Researchers studying a phenomenon called the testing effect have established that “retrieval practice” improves memory and learning (i.e. Roediger and Karpicke, 2006). Having to summon new knowledge from memory enhances long-term retention; it’s far more effective than common study strategies like rereading and reviewing notes. Next week, before they leave for break, is an important time to consolidate your students’ learning, and strengthen the neural connections they’re making. You don’t actually have to give a test in order to harness the testing effect: you just need to prompt students to retrieve—and use–the important concepts you need them to learn. Here are a few suggestions for bolstering students’ memories:

Give an (ungraded) recall quiz. The first weeks of class probably seem like a long time ago, but it’s important that students think back to what they were studying then, so they see the connections to what they’re studying now. You can also make this a game, like Jeopardy.     

Try a wrap-up exercise. The same strategies we use at the end of the term, to cement new concepts in students’ knowledge structures, can be useful at midterm as well.  

Have students create a timeline of the course. This is useful not just for prompting students’ memories, but for helping them trace connections amongst concepts and skills. When they have to consider what we did first, and why, they can begin to make meaning of what might be barrage of new content.
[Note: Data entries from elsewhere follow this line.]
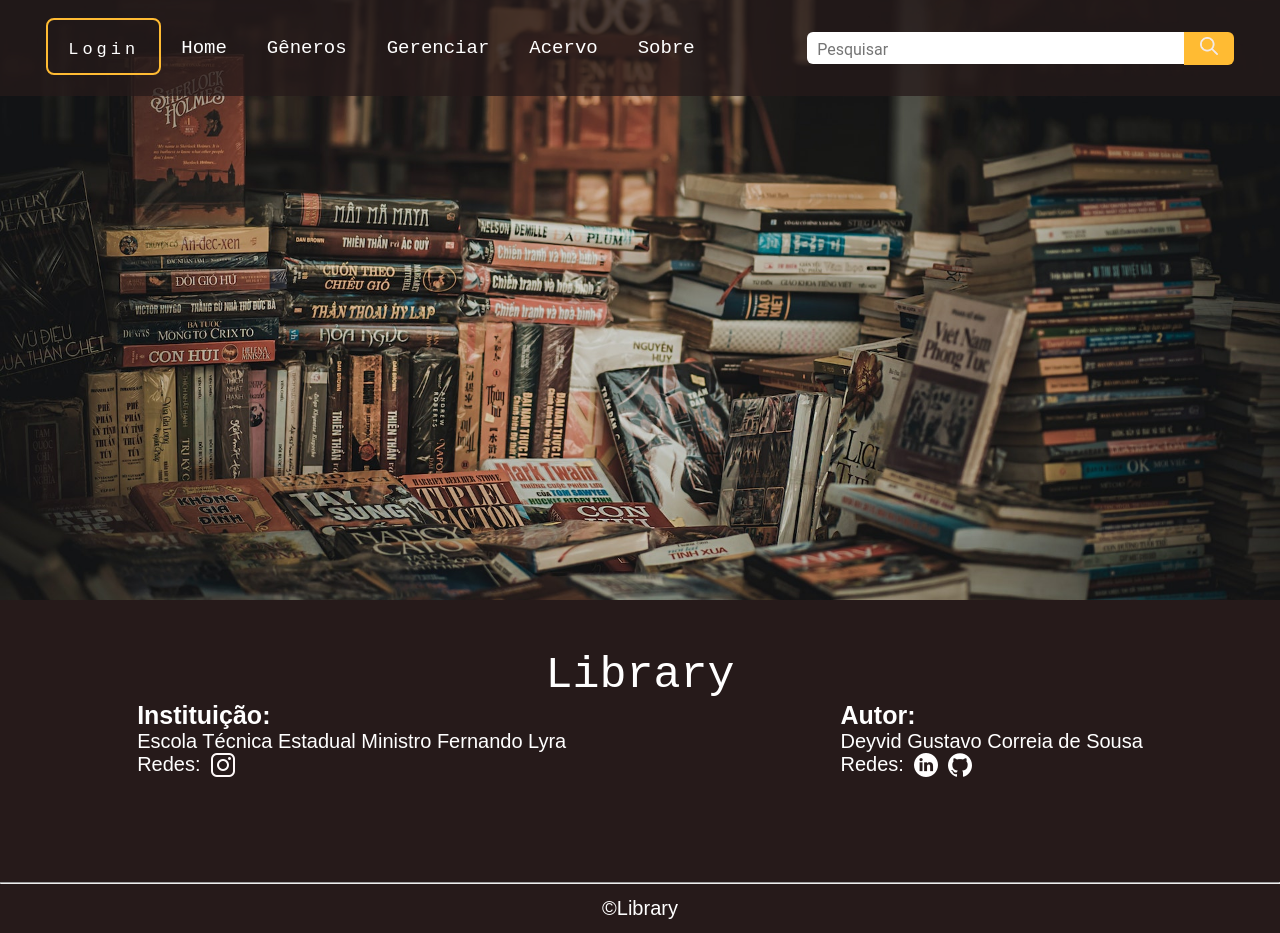
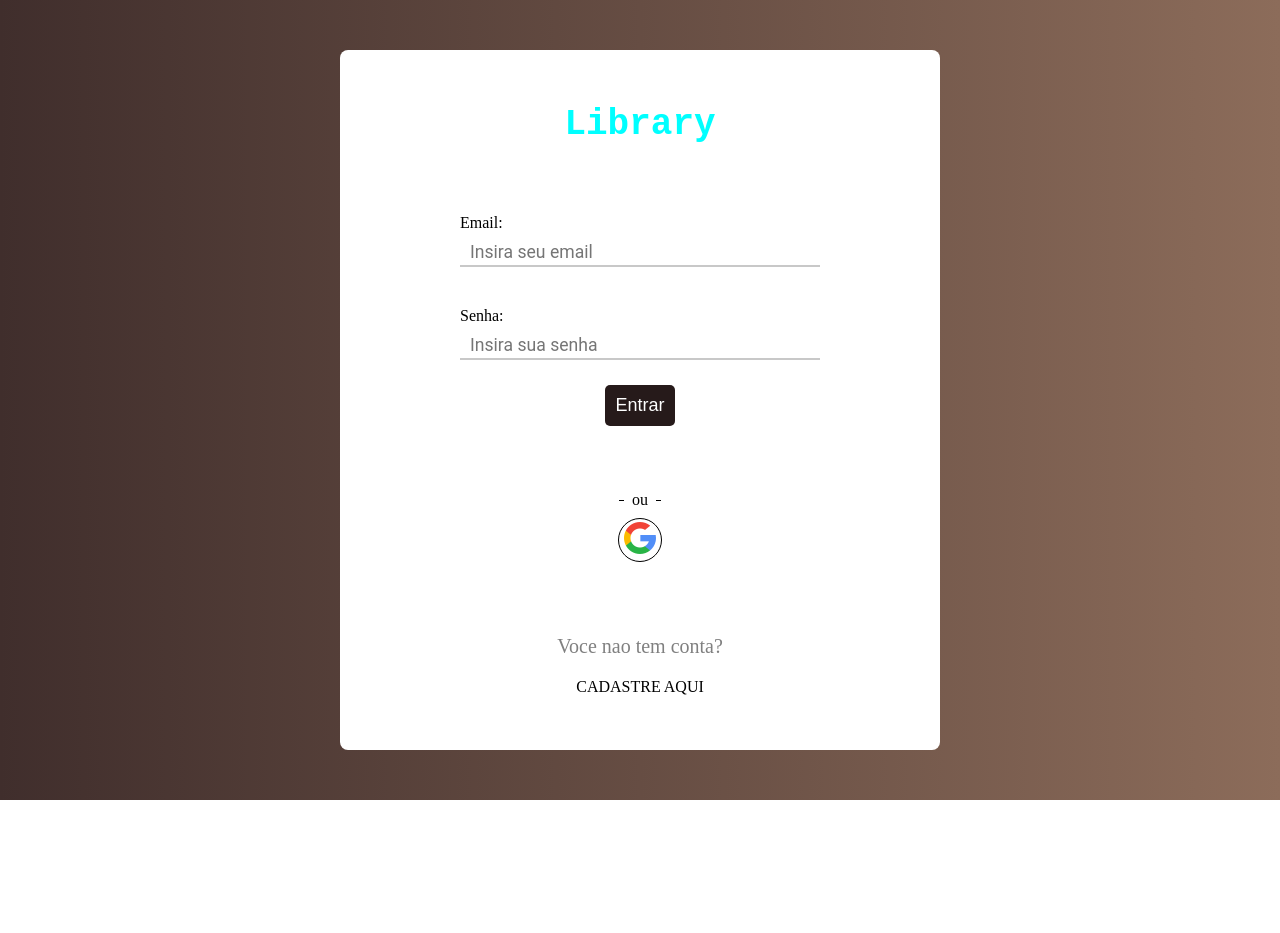
Before and after one commit to degu0/Library, a PHP site: template src/view/Login/login.php in a window 1280 px wide. After the commit the page ends 800 px from the top, so only its background shows below. Run offline with PHP 8.4, Linux system fonts and the light colour scheme; the template is opened without the code that fills it, so the values that code supplies are empty.

Commit message:
Adições no feriado

```diff
--- a/public/index.php
+++ b/public/index.php
@@ -9,7 +9,7 @@ use Library_ETE\controller\ErroController;
 
 session_start();
 
-$requestRoute = array_key_exists("PATH_INFO", $_SERVER) ? $_SERVER["PATH_INFO"] : "/";
+$requestRoute = array_key_exists("PATH_INFO", $_SERVER) ? $_SERVER["PATH_INFO"] : "/home";
 $routes = require_once __DIR__ . "/../config/routes.php";
 
 
--- a/public/librares/css/head_home.css
+++ b/public/librares/css/head_home.css
@@ -4,7 +4,7 @@
 }
 
 :root {
-    --corFundo : #261a1ac0;
+    --corFundo : rgba(38, 26, 26, 0.753);
     --corFundoDrop: #2f2121;
     --corFontes: #ffff;
     --corLinha: #3c3939;
--- /dev/null
+++ b/public/librares/css/login.css
@@ -0,0 +1,149 @@
+* {
+    margin: 0;
+    padding: 0;
+}
+
+
+html,
+body {
+    background: -webkit-linear-gradient(left, #402E2C, #8c6c5a);
+    background: -moz-linear-gradient(left, #402E2C, #8c6c5a);
+    background: -ms-linear-gradient(left, #402E2C, #8c6c5a);
+    background: -o-linear-gradient(left, #402E2C, #8c6c5a);
+    background: linear-gradient(to right, #402E2C, #8c6c5a);
+}
+
+
+.area_login {
+    display: flex;
+    justify-items: center;
+    align-items: center;
+    height: 100vh;
+    justify-content: center;
+}
+
+.login {
+    background-color: #fff;
+    border-radius: 8px;
+    margin: auto;
+    height: 700px;
+    width: 600px;
+    display: flex;
+    flex-direction: column;
+    justify-content: space-evenly;
+    align-items: center;
+}
+
+#titulo {
+    color: aqua;
+    text-align: center;
+    font-size: 36px;
+    font-family: 'Courier New', Courier, monospace;
+}
+
+form {
+    display: flex;
+    justify-content: center;
+    flex-direction: column;
+    align-items: center;
+}
+
+
+.input {
+    margin: 15px 0px;
+}
+
+.input input {
+    font-family: 'Roboto', sans-serif;
+    font-size: 1.1em;
+    padding: 0px 0px 3px 10px;
+    color: #36383C;
+    border: none;
+    border-bottom: 2px solid rgb(200, 200, 200);
+    outline: none;
+    margin: 10px 0px;
+    width: 350px;
+}
+
+
+#button {
+    padding: 10px;
+    font-size: 18px;
+    background-color: #261A1A;
+    color: #fff;
+    border: none;
+    border-radius: 5px;
+}
+
+
+
+/* Aqui podemos configurar
+   a estilização do título
+*/
+.blog-title {
+    overflow: hidden;
+    text-align: center;
+    margin: 10px 0px;
+}
+
+/* Aqui criamos o estilo
+     da linha esquerda (before)
+     e linha direita (after)
+  */
+.blog-title:before,
+.blog-title:after {
+    background-color: #000;
+    content: "";
+    display: inline-block;
+    height: 1px;
+    position: relative;
+    vertical-align: middle;
+    width: 19%;
+}
+
+/* Aqui configuramos o estilo
+     da linha esquerda (before)
+  */
+.blog-title:before {
+    right: 0.5em;
+}
+
+/* Aqui configuramos o estilo
+     da linha direita (after)
+  */
+.blog-title:after {
+    left: 0.5em;
+}
+
+
+.cadastre {
+    text-align: center;
+}
+
+.cadastre p {
+    font-size: 20px;
+    font-weight: 200;
+    color: gray;
+    margin: 20px 0px;
+}
+
+.cadastre a {
+    color: black;
+    text-decoration: none;
+    font: 30px 300 arial;
+}
+
+.cadastre_google {
+    display: flex;
+    flex-direction: column;
+}
+
+.link_google {
+    background-color: transparent;
+    border-radius: 50%;
+    border: none;
+    width: 42px;
+    height: 42px;
+    margin: auto;
+    outline: 1px solid black;
+}
--- a/src/view/Login/login.php
+++ b/src/view/Login/login.php
@@ -0,0 +1,46 @@
+<!DOCTYPE html>
+<html lang="pt-br">
+
+<head>
+    <meta charset="UTF-8">
+    <meta http-equiv="X-UA-Compatible" content="IE=edge">
+    <meta name="viewport" content="width=device-width, initial-scale=1.0">
+    <title>Library - Login</title>
+    <link rel="shortcut icon" href="/images/Library_Icon.png" type="image/x-icon">
+    <link rel="stylesheet" href="/librares/css/login.css">
+</head>
+
+<body>
+    <section class="area_login">
+        <div class="login">
+            <div>
+                <h1 id="titulo">Library</h1>
+            </div>
+            <form action="/login/logar" method="POST">
+                <div class="input">
+                    <label for="email">Email:</label><br>
+                    <input type="email" name="email" id="email" placeholder="Insira seu email">
+                </div>
+                <div class="input">
+                    <label for="senha">Senha:</label><br>
+                    <input type="password" name="senha" id="senha" placeholder="Insira sua senha">
+                </div>
+                <input type="submit" value="Entrar" id="button">
+            </form>
+            <div class="cadastre_google">
+                <p class="blog-title">ou</p>
+                <button class="link_google">
+                    <a href="">
+                        <img src="/images/google.png" alt="Logo da google">
+                    </a>
+                </button>
+            </div>
+            <div class="cadastre">
+                <p>Voce nao tem conta?</p>
+                <a href="/cadastro/usuario">CADASTRE AQUI</a>
+            </div>
+        </div>
+    </section>
+</body>
+
+</html>
--- a/src/view/home/home.php
+++ b/src/view/home/home.php
@@ -22,7 +22,7 @@
                         </button></li>
                     <li><a href="/home">Home</a></li>
                     <li class="dropdown-center">
-                        <a href="">Gêneros</a>
+                        <a href="/">Gêneros</a>
                         <ul class="dropdown">
                             <li><a href="/generos/paradidaticos">Paradidáticos</a></li>
                             <li><a href="/generos/didaticos">Didáticos</a></li>
```
Also changed, not shown: src/controller/AboutController.php (+22 -0 lines), src/controller/AcervoController.php (+33 -0 lines), src/controller/BookController.php (+33 -0 lines), src/controller/EditController.php (+33 -0 lines), src/controller/GenreController.php (+33 -0 lines), src/controller/LoginController.php (+51 -0 lines), src/controller/ShareController.php (+33 -0 lines), src/controller/inheritance/Controller.php (+9 -0 lines), public/images/google.png (added).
Have students create their own study guides. Asking students to determine which concepts are most important (and, as always, why) is good practice in self-regulated learning (Nilson, 2013).

Have students reflect on what they’ve learned so far. You can ask them to identify two or three fundamental concepts they want to use in the future, or think about how they can apply the material in new contexts. This can also prompt them to consider how and why they value what they’re learning.

Give an ungraded quiz after the break, to again practice retrieval.

There’s one very important proviso. Students will remember what we test, so be sure to test the most important concepts. If we quiz on minutiae, students will remember minutiae, at the expense of the major concepts.

Enjoy your own well-deserved break!


Florida State University Libraries will host a one-day Open Education Symposium on March 8th in Strozier Library’s Bradley Reading Room. The symposium is a free professional development opportunity for faculty and students, focused primarily on raising awareness about Open Educational Resources (OER) and their potential to support student success by reducing textbook costs and creating opportunities for open, learner-centered pedagogy.

“This symposium will provide faculty with effective strategies for relieving some of the financial burden on their students, advancing the University’s strategic goal of ensuring an affordable education for all students regardless of socioeconomic status,” said Julia Zimmerman, Dean of University Libraries. “In addition, the symposium will also surface innovative ideas related to open pedagogy, including open assignments that empower students to connect with a global audience, engage with real-world issues, and develop their skills as digital citizens.”

The symposium will feature a number of distinguished speakers, collaborative sessions, panel discussions, and a keynote address from Dr. David Wiley, Chief Academic Officer of Lumen Learning. Registration is free and participants are welcome to attend the entire event or individual sessions. Participants can also attend remotely via a live webcast. This program is sponsored by FSU’s University Libraries, College of Education, and College of Communication and Information.

For program details and to register or view the live webcast, please visit

There’s also a survey about textbooks, affordability, and OER. You can respond here: